He went on to the renowned Pedro Maffia and his Orchestra, which marked the beginning of Osvaldo’s rise to maestro status. The group followed the De Caro school of music characterised by slow and languid phrasing. This would influence Pugliese’s style for the rest of his career.

As the late 1920s and early 1930s rolled on, tango was reaching its peak. During these years, Pugliese was playing at cafes and silent movie houses. He collaborated with musicians like violinist Alfredo Gobbi, bandoneonist Anibal Troilo, Pedro Laurenz, Miguel Calo, and Elvino Vardaro. In 1936, at 31, he fulfilled his dream of directing his own orchestra. He formed a sextet with Alfredo Calabró, Juan Abelardo Fernandez, bandoneonist Marcos Madrigal, Pedro Juan Rolando Curzel, violinist Potenza and Aniceto Rossi on the bass.

In 1939, he put together what’s regarded as one of the best tango orchestras in the world, Orquesta Típica Pugliese. While the lineup of musicians would vary over the years, Pugliese would work with this orchestra for the remainder of his life. The orchestra had a specific style, still following De Caro, with no drums, highly syncopated, bandoneón solos, holding notes slightly longer than expected for dramatic effect (rubato), alternating slow and fast tempos (slargando or slentando). Pugliese coined the term “yumba,” which denotes that the first and third beats should be stressed and the second and fourth beats should be played softly with a bass piano note.

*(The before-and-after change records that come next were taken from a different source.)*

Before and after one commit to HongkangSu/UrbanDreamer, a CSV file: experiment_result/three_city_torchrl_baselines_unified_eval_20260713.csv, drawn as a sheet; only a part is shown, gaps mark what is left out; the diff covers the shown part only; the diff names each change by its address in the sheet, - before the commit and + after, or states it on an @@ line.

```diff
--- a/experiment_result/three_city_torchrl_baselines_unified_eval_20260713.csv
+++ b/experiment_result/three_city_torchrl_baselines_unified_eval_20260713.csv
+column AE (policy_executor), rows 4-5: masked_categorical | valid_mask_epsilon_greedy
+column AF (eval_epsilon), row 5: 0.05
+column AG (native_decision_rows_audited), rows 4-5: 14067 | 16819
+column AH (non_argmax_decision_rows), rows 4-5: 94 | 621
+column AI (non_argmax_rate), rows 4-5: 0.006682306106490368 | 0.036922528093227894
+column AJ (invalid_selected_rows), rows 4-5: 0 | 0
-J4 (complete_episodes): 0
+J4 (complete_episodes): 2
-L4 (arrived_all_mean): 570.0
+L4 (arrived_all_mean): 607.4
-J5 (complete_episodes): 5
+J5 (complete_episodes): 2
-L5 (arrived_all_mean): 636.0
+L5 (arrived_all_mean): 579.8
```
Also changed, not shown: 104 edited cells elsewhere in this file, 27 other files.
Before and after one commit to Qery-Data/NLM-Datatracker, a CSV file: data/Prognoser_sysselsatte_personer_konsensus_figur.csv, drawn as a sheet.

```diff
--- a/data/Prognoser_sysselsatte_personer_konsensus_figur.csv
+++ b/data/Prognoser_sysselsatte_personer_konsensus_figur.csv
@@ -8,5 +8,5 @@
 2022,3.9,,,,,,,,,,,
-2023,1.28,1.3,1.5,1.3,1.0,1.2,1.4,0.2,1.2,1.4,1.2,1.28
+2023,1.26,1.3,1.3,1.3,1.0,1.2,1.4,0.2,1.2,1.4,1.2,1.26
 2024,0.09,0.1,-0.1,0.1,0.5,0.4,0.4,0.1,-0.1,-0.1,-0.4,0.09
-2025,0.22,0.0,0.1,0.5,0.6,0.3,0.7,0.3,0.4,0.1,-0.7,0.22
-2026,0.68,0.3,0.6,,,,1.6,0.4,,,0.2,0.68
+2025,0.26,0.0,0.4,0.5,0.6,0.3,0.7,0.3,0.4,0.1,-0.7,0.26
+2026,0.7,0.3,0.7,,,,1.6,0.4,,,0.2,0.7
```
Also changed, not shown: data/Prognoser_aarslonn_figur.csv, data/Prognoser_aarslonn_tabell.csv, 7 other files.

Pugliese made his first recordings in 1943 while traveling the world. Some of his most raved about tangos aside from ‘Recuerdo,’ are La Yumba (1945), Negracha (1948), and Malandraca (1949).

Pugliese was a renowned and committed activist as well. In 1936, he joined the Communist Party of Argentina. This earned him the hostility of those in power and even spent time in jail. While away in prison, he kept on writing arrangements for his tango band. Pugliese was so loved by his musicians that a red carnation would be placed on the piano during his absence.

Pugliese holds multiple distinctions. He is a distinguished citizen of Buenos Aires, a Commandeur de L’Ordre des Arts et Lettres of France, and, was an Honorary Academician of the Academia Nacional del Tango. And, when tension between Pugliese and President Juan Perón’s government was eventually resolved, the great tango musician was awarded The Order of May, Argentina’s highest civilian award.

In July 25, 1995, at the age of 89, Pugliese passed away from a short illness. ‘La Yumba’ was played at his funeral. His legacy continues through his daughter Beba, and granddaughter Carla, both of whom are pianists.

 

Sources: http://www.interlude.hk/front/tango-beyond-piazzolla-ii-osvaldo-pugliese/

http://www.verytangostore.com/legends/osvaldo-pugliese.html

https://en.wikipedia.org/wiki/Osvaldo_Pugliese